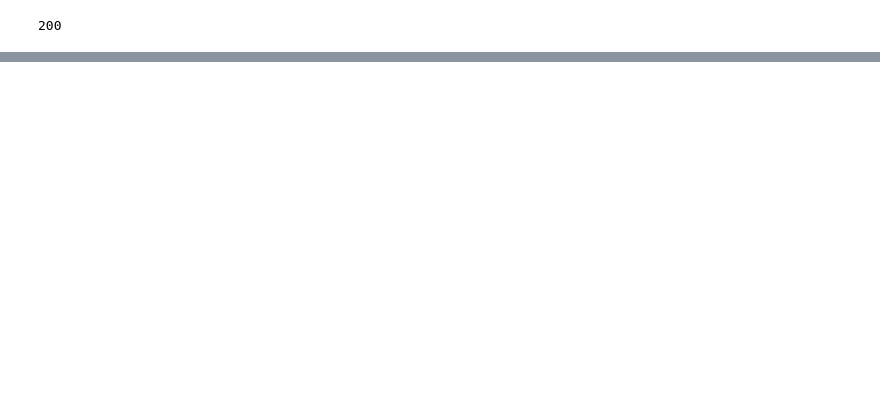
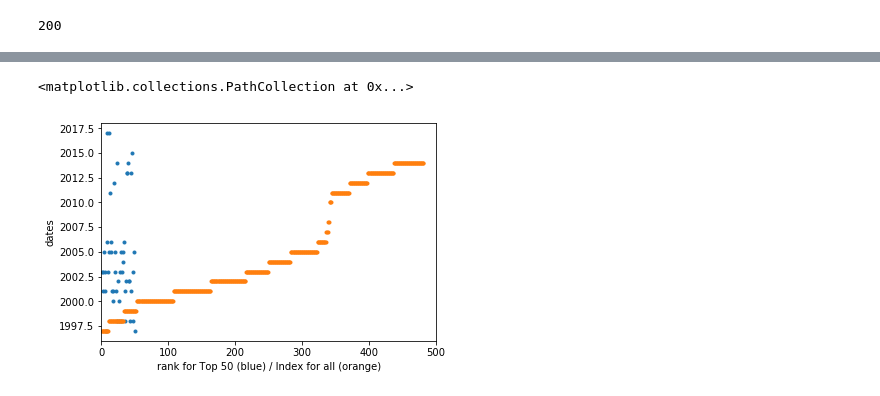
Before and after one commit to pwoods210/Project1, a Jupyter notebook: Project 1 Assignment.ipynb, the cells around one changed output, grey strips where cells are left out. Drawn from its saved outputs; the diff is of its cells as text; code cells hidden in the pictures; blank space fills up the shorter version.

Commit message:
Project 1 submission

```diff
--- a/Project 1 Assignment.ipynb
+++ b/Project 1 Assignment.ipynb
@@ -30,0 +145,6 @@ frequencies of bursts are determined using both Wind and STEREO
+# %%
+#turn strings into list of strings of each component, keep the last section from splitting
+for index in range(len(f_data)):
+    f_data[index] = f_data[index].split(maxsplit=14)
+# %%
+table2 = pd.DataFrame(f_data, columns =['start', 'start2', 'end', 'end2', 'start_freq', 'end_freq', 'loc', 'reg', 'imp', 'cme_date', 'time', 'cpa', 'wid', 'speed', 'plot'])
@@ -30,0 +172,3 @@ frequencies of bursts are determined using both Wind and STEREO
+# %%
+#Step 4
+table2.replace({'24:00': '00:00', '-----' : np.nan, '----' : np.nan, '--/--' : np.nan, '--:--' : np.nan, 'altr' : np.nan, '????' : np.nan, 'back?' : np.nan, 'EP?' : np.nan, 'EP' : np.nan, 'DIM' : np.nan, 'DSF' : np.nan, 'FILA' : np.nan}, inplace=True)
@@ -30,0 +257,2 @@ frequencies of bursts are determined using both Wind and STEREO
+# %%
+table2.drop(['start2', 'end2', 'time'], axis=1, inplace=True)
@@ -30,0 +367,36 @@ frequencies of bursts are determined using both Wind and STEREO
+# %%
+#Analysis
+fig = plt.figure()
+plt.axis((0, 500, 1996, 2018))
+plt.xlabel('rank for Top 50 (blue) / Index for all (orange)')
+plt.ylabel('dates')
+
+dates = table['start']
+dates2 = table2['start']
+dates_f = list()
+dates_f2 = list()
+for row in dates:
+    dates_f.append(row.year)
+for row in dates2:
+    dates_f2.append(row.year)
+
+plt.scatter(table['rank'], dates_f, marker='.')
+datavalues2 = (table2.index).to_list()
+plt.scatter(datavalues2, dates_f2, marker='.')
+
+#After reading the submission details for Part3 Step: Analysis, it seems my methodology
+#for plotting might be off. In any case, my goal for this graph was simple. But first, let me
+#explain the layout of the graph. The y-axis maintains the dates of the flares, while the x-axis maintains
+#the ranking for blue plots (top 50) and the index for orange plots (NASA data). I wanted to see
+#a couple different comparisons. First, I wanted to know if higher ranking or lower ranking flares
+#grouped around a particular date. This does not seem to be the case, as there is seemingly an even distribution
+#of >25 and <25 ranking flares for most of the dates. Then, I wanted to see what the correlation between all
+#flares/top 50 flares was in relation to dates. This was more interesting:
+#you can see in both sets of data that they group away from 2007-2010. The wider the lines are for orange/blue,
+#the more flare occurences there are for that particular year. This suggests to me that the Sun goes through periods
+#where overall solar activity increases; that there are probably more recordings of top 50's at this time,
+#because the sun is producing a lot more flares to begin with. The more flares that the sun produces,
+#the more opportunity there is for a top 50 flare to occur.
+# %% [output]
+<matplotlib.collections.PathCollection at 0x...>
+[figure, added]
```
Also changed, not shown: parts of 28 cells of this notebook.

:::

» **Assigned task**
Please reprint the whole listing exactly and omit its pictures.

» **Written answer**
Before and after one commit to pwoods210/Project1, a Jupyter notebook: Project 1 Assignment.ipynb, the cells around one changed output, grey strips where cells are left out. Drawn from its saved outputs; the diff is of its cells as text; code cells hidden in the pictures; blank space fills up the shorter version.

Commit message:
Project 1 submission

```diff
--- a/Project 1 Assignment.ipynb
+++ b/Project 1 Assignment.ipynb
@@ -30,0 +145,6 @@ frequencies of bursts are determined using both Wind and STEREO
+# %%
+#turn strings into list of strings of each component, keep the last section from splitting
+for index in range(len(f_data)):
+    f_data[index] = f_data[index].split(maxsplit=14)
+# %%
+table2 = pd.DataFrame(f_data, columns =['start', 'start2', 'end', 'end2', 'start_freq', 'end_freq', 'loc', 'reg', 'imp', 'cme_date', 'time', 'cpa', 'wid', 'speed', 'plot'])
@@ -30,0 +172,3 @@ frequencies of bursts are determined using both Wind and STEREO
+# %%
+#Step 4
+table2.replace({'24:00': '00:00', '-----' : np.nan, '----' : np.nan, '--/--' : np.nan, '--:--' : np.nan, 'altr' : np.nan, '????' : np.nan, 'back?' : np.nan, 'EP?' : np.nan, 'EP' : np.nan, 'DIM' : np.nan, 'DSF' : np.nan, 'FILA' : np.nan}, inplace=True)
@@ -30,0 +257,2 @@ frequencies of bursts are determined using both Wind and STEREO
+# %%
+table2.drop(['start2', 'end2', 'time'], axis=1, inplace=True)
@@ -30,0 +367,36 @@ frequencies of bursts are determined using both Wind and STEREO
+# %%
+#Analysis
+fig = plt.figure()
+plt.axis((0, 500, 1996, 2018))
+plt.xlabel('rank for Top 50 (blue) / Index for all (orange)')
+plt.ylabel('dates')
+
+dates = table['start']
+dates2 = table2['start']
+dates_f = list()
+dates_f2 = list()
+for row in dates:
+    dates_f.append(row.year)
+for row in dates2:
+    dates_f2.append(row.year)
+
+plt.scatter(table['rank'], dates_f, marker='.')
+datavalues2 = (table2.index).to_list()
+plt.scatter(datavalues2, dates_f2, marker='.')
+
+#After reading the submission details for Part3 Step: Analysis, it seems my methodology
+#for plotting might be off. In any case, my goal for this graph was simple. But first, let me
+#explain the layout of the graph. The y-axis maintains the dates of the flares, while the x-axis maintains
+#the ranking for blue plots (top 50) and the index for orange plots (NASA data). I wanted to see
+#a couple different comparisons. First, I wanted to know if higher ranking or lower ranking flares
+#grouped around a particular date. This does not seem to be the case, as there is seemingly an even distribution
+#of >25 and <25 ranking flares for most of the dates. Then, I wanted to see what the correlation between all
+#flares/top 50 flares was in relation to dates. This was more interesting:
+#you can see in both sets of data that they group away from 2007-2010. The wider the lines are for orange/blue,
+#the more flare occurences there are for that particular year. This suggests to me that the Sun goes through periods
+#where overall solar activity increases; that there are probably more recordings of top 50's at this time,
+#because the sun is producing a lot more flares to begin with. The more flares that the sun produces,
+#the more opportunity there is for a top 50 flare to occur.
+# %% [output]
+<matplotlib.collections.PathCollection at 0x...>
+[figure, added]
```
Also changed, not shown: parts of 28 cells of this notebook.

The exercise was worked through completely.